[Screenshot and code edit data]
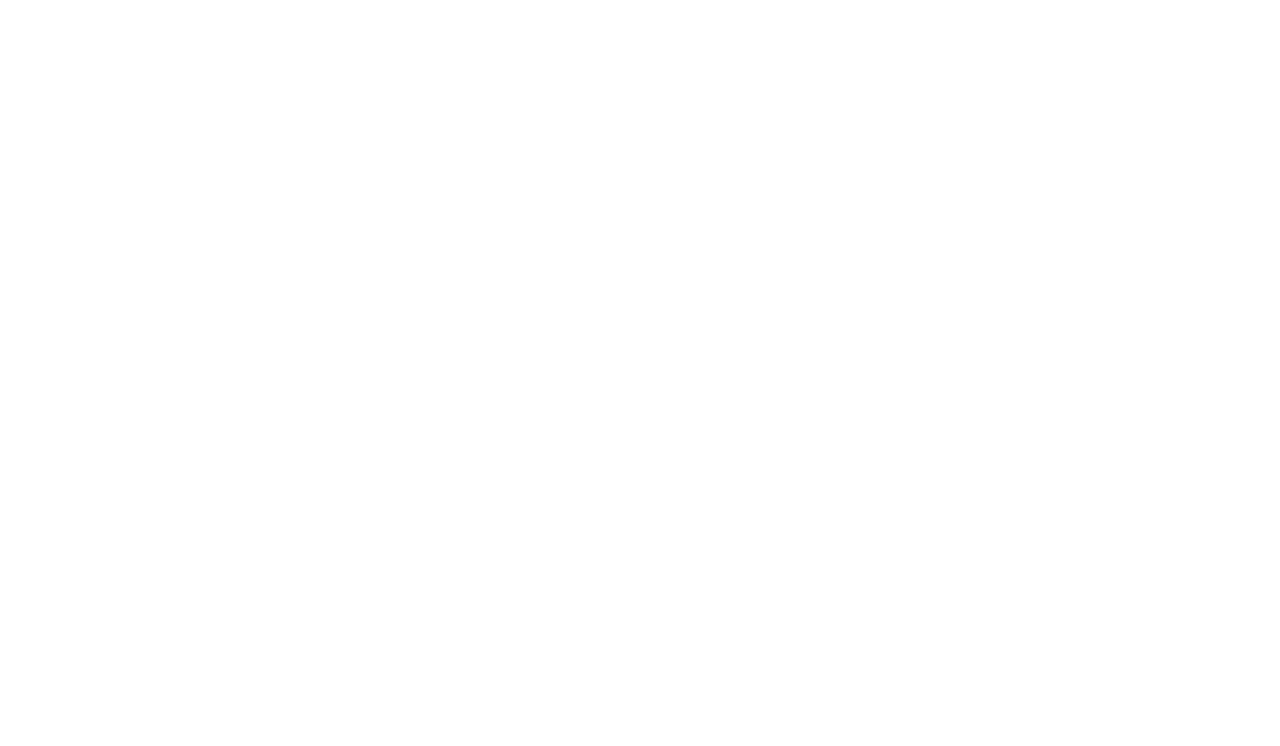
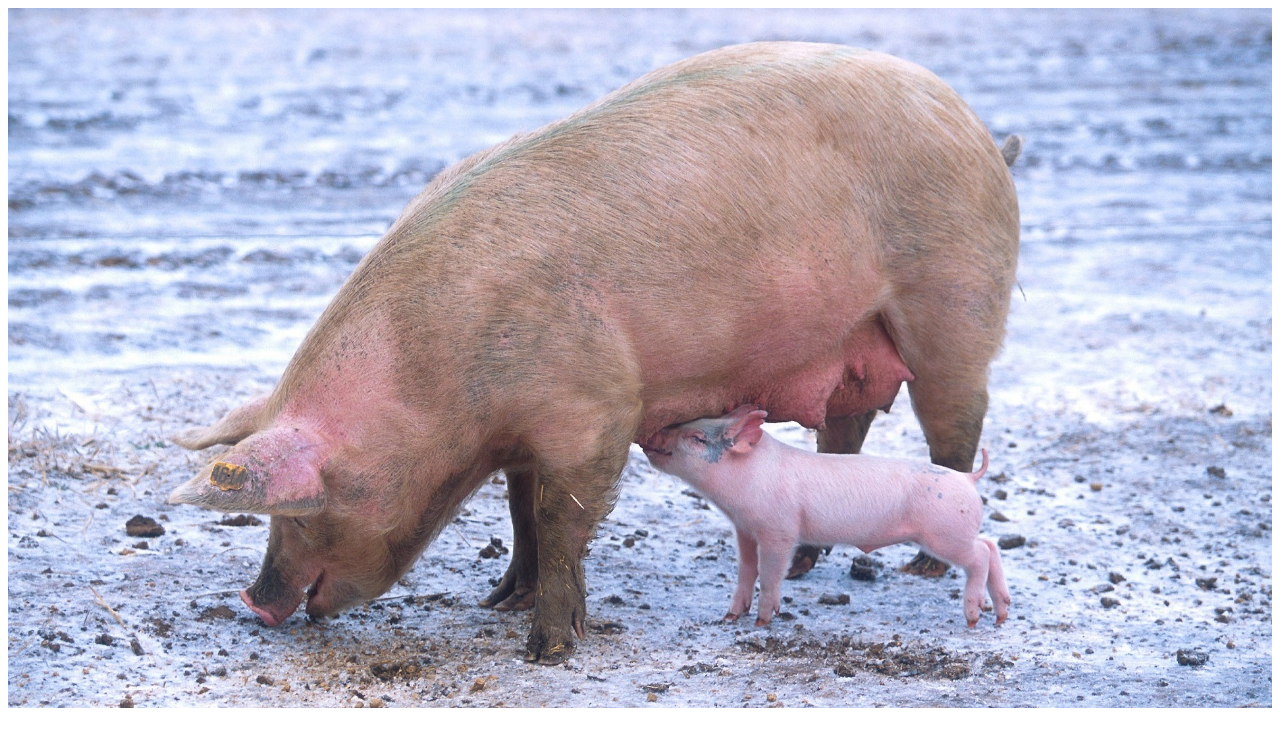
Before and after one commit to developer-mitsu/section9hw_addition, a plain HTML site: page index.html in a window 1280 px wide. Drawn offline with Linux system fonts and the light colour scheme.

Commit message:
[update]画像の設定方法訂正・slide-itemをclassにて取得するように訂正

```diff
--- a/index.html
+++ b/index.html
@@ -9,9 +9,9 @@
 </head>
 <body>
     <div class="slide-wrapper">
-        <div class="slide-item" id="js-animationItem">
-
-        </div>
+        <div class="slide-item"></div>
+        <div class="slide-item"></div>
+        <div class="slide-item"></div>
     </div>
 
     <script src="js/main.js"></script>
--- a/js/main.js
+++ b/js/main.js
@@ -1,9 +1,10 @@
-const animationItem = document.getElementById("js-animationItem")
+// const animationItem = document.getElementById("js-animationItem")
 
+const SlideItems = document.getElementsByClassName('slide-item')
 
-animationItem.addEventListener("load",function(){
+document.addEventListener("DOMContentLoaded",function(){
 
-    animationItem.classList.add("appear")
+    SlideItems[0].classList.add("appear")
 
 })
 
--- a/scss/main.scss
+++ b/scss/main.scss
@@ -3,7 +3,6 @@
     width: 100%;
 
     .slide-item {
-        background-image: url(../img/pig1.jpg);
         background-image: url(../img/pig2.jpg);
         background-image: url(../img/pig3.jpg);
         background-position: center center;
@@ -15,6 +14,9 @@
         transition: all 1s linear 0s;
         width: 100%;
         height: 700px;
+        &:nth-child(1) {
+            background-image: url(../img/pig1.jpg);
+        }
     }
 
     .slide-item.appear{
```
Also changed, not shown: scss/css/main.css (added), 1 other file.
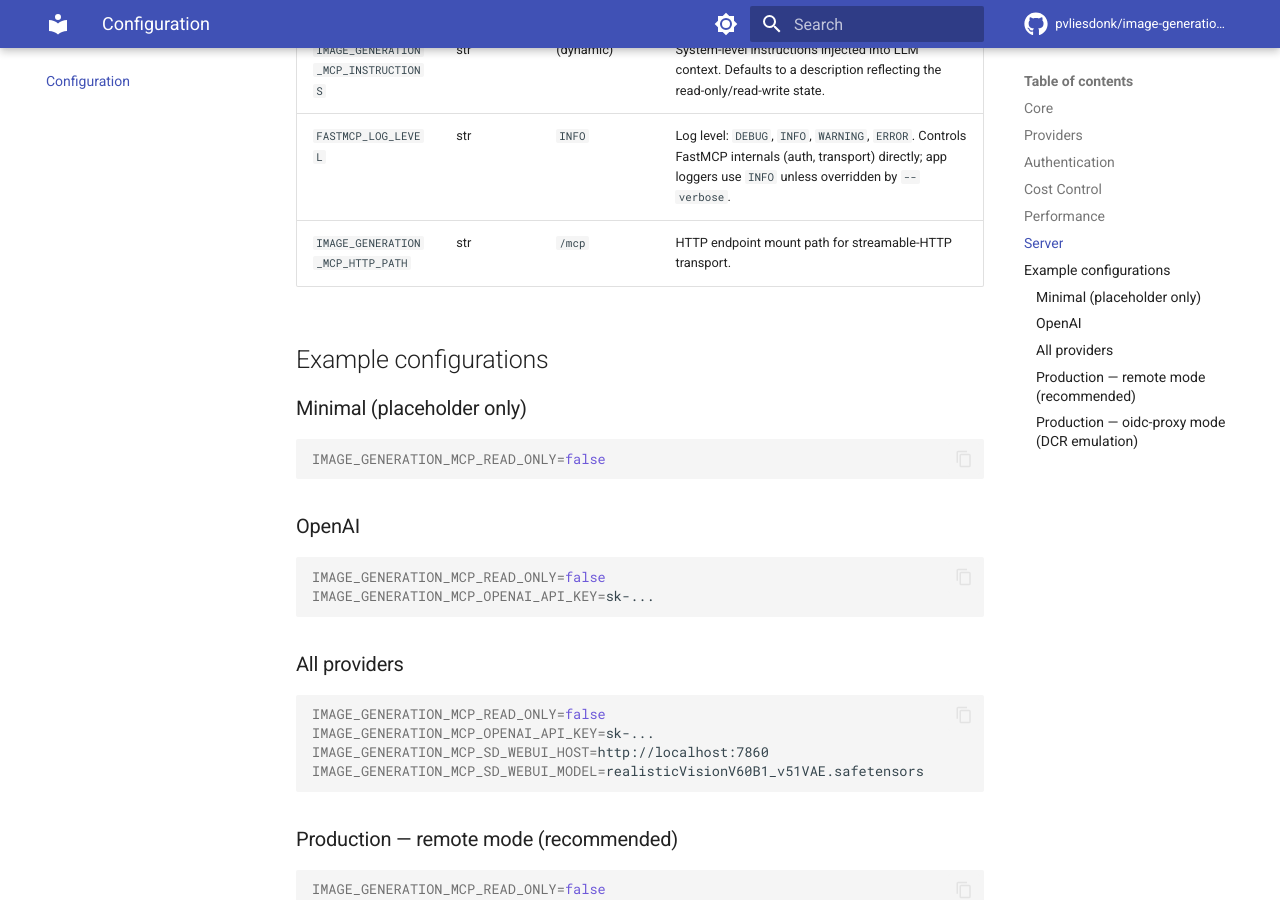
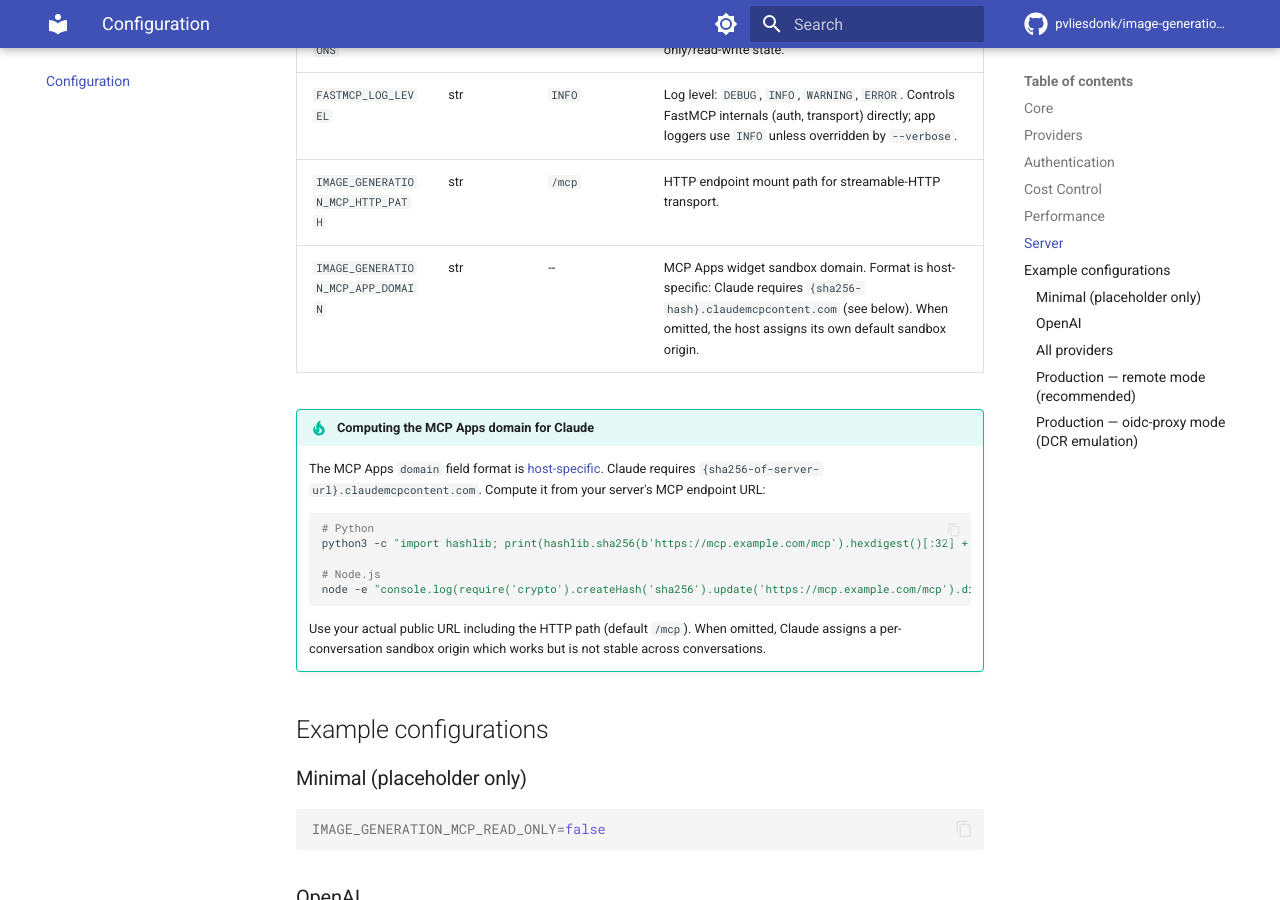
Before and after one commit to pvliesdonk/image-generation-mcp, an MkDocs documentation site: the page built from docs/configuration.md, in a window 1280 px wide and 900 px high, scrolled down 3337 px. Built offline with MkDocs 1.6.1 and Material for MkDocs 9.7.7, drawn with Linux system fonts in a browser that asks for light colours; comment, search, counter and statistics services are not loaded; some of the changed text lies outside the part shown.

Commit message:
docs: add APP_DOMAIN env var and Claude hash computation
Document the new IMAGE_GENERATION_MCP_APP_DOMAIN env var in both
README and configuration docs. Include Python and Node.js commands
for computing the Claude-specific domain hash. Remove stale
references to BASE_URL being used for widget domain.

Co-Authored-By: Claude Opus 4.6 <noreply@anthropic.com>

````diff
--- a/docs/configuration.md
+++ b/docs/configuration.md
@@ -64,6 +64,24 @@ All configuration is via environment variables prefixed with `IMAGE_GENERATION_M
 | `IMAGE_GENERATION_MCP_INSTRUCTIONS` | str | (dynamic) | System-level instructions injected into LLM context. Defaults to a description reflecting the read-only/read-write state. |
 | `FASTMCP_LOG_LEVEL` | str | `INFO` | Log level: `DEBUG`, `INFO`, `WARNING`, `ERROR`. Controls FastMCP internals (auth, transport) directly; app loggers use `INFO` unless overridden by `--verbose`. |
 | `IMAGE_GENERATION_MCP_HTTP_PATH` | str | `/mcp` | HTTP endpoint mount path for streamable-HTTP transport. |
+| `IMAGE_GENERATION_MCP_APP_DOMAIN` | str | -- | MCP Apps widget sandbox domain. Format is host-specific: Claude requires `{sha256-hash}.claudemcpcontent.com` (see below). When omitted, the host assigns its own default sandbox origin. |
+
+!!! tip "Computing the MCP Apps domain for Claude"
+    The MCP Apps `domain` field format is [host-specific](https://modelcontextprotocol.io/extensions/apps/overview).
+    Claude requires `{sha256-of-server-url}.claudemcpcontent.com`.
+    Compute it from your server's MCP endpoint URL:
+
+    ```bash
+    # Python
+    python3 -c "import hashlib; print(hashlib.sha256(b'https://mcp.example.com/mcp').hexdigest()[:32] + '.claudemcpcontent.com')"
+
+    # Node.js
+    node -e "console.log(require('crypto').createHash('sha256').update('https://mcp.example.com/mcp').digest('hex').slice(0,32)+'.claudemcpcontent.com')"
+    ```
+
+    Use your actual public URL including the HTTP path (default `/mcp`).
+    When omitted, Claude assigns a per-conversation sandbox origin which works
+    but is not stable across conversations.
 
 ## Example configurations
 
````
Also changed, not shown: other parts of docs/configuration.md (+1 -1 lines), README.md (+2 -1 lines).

◆ WHAT NEEDS TO BE DONE ◆
Return every entry unchanged and skip the pictures.

◆ RESULT OF THE TASK ◆
Before and after one commit to developer-mitsu/section9hw_addition, a plain HTML site: page index.html in a window 1280 px wide. Drawn offline with Linux system fonts and the light colour scheme.

Commit message:
[update]画像の設定方法訂正・slide-itemをclassにて取得するように訂正

```diff
--- a/index.html
+++ b/index.html
@@ -9,9 +9,9 @@
 </head>
 <body>
     <div class="slide-wrapper">
-        <div class="slide-item" id="js-animationItem">
-
-        </div>
+        <div class="slide-item"></div>
+        <div class="slide-item"></div>
+        <div class="slide-item"></div>
     </div>
 
     <script src="js/main.js"></script>
--- a/js/main.js
+++ b/js/main.js
@@ -1,9 +1,10 @@
-const animationItem = document.getElementById("js-animationItem")
+// const animationItem = document.getElementById("js-animationItem")
 
+const SlideItems = document.getElementsByClassName('slide-item')
 
-animationItem.addEventListener("load",function(){
+document.addEventListener("DOMContentLoaded",function(){
 
-    animationItem.classList.add("appear")
+    SlideItems[0].classList.add("appear")
 
 })
 
--- a/scss/main.scss
+++ b/scss/main.scss
@@ -3,7 +3,6 @@
     width: 100%;
 
     .slide-item {
-        background-image: url(../img/pig1.jpg);
         background-image: url(../img/pig2.jpg);
         background-image: url(../img/pig3.jpg);
         background-position: center center;
@@ -15,6 +14,9 @@
         transition: all 1s linear 0s;
         width: 100%;
         height: 700px;
+        &:nth-child(1) {
+            background-image: url(../img/pig1.jpg);
+        }
     }
 
     .slide-item.appear{
```
Also changed, not shown: scss/css/main.css (added), 1 other file.
Before and after one commit to pvliesdonk/image-generation-mcp, an MkDocs documentation site: the page built from docs/configuration.md, in a window 1280 px wide and 900 px high, scrolled down 3337 px. Built offline with MkDocs 1.6.1 and Material for MkDocs 9.7.7, drawn with Linux system fonts in a browser that asks for light colours; comment, search, counter and statistics services are not loaded; some of the changed text lies outside the part shown.

Commit message:
docs: add APP_DOMAIN env var and Claude hash computation
Document the new IMAGE_GENERATION_MCP_APP_DOMAIN env var in both
README and configuration docs. Include Python and Node.js commands
for computing the Claude-specific domain hash. Remove stale
references to BASE_URL being used for widget domain.

Co-Authored-By: Claude Opus 4.6 <noreply@anthropic.com>

````diff
--- a/docs/configuration.md
+++ b/docs/configuration.md
@@ -64,6 +64,24 @@ All configuration is via environment variables prefixed with `IMAGE_GENERATION_M
 | `IMAGE_GENERATION_MCP_INSTRUCTIONS` | str | (dynamic) | System-level instructions injected into LLM context. Defaults to a description reflecting the read-only/read-write state. |
 | `FASTMCP_LOG_LEVEL` | str | `INFO` | Log level: `DEBUG`, `INFO`, `WARNING`, `ERROR`. Controls FastMCP internals (auth, transport) directly; app loggers use `INFO` unless overridden by `--verbose`. |
 | `IMAGE_GENERATION_MCP_HTTP_PATH` | str | `/mcp` | HTTP endpoint mount path for streamable-HTTP transport. |
+| `IMAGE_GENERATION_MCP_APP_DOMAIN` | str | -- | MCP Apps widget sandbox domain. Format is host-specific: Claude requires `{sha256-hash}.claudemcpcontent.com` (see below). When omitted, the host assigns its own default sandbox origin. |
+
+!!! tip "Computing the MCP Apps domain for Claude"
+    The MCP Apps `domain` field format is [host-specific](https://modelcontextprotocol.io/extensions/apps/overview).
+    Claude requires `{sha256-of-server-url}.claudemcpcontent.com`.
+    Compute it from your server's MCP endpoint URL:
+
+    ```bash
+    # Python
+    python3 -c "import hashlib; print(hashlib.sha256(b'https://mcp.example.com/mcp').hexdigest()[:32] + '.claudemcpcontent.com')"
+
+    # Node.js
+    node -e "console.log(require('crypto').createHash('sha256').update('https://mcp.example.com/mcp').digest('hex').slice(0,32)+'.claudemcpcontent.com')"
+    ```
+
+    Use your actual public URL including the HTTP path (default `/mcp`).
+    When omitted, Claude assigns a per-conversation sandbox origin which works
+    but is not stable across conversations.
 
 ## Example configurations
 
````
Also changed, not shown: other parts of docs/configuration.md (+1 -1 lines), README.md (+2 -1 lines).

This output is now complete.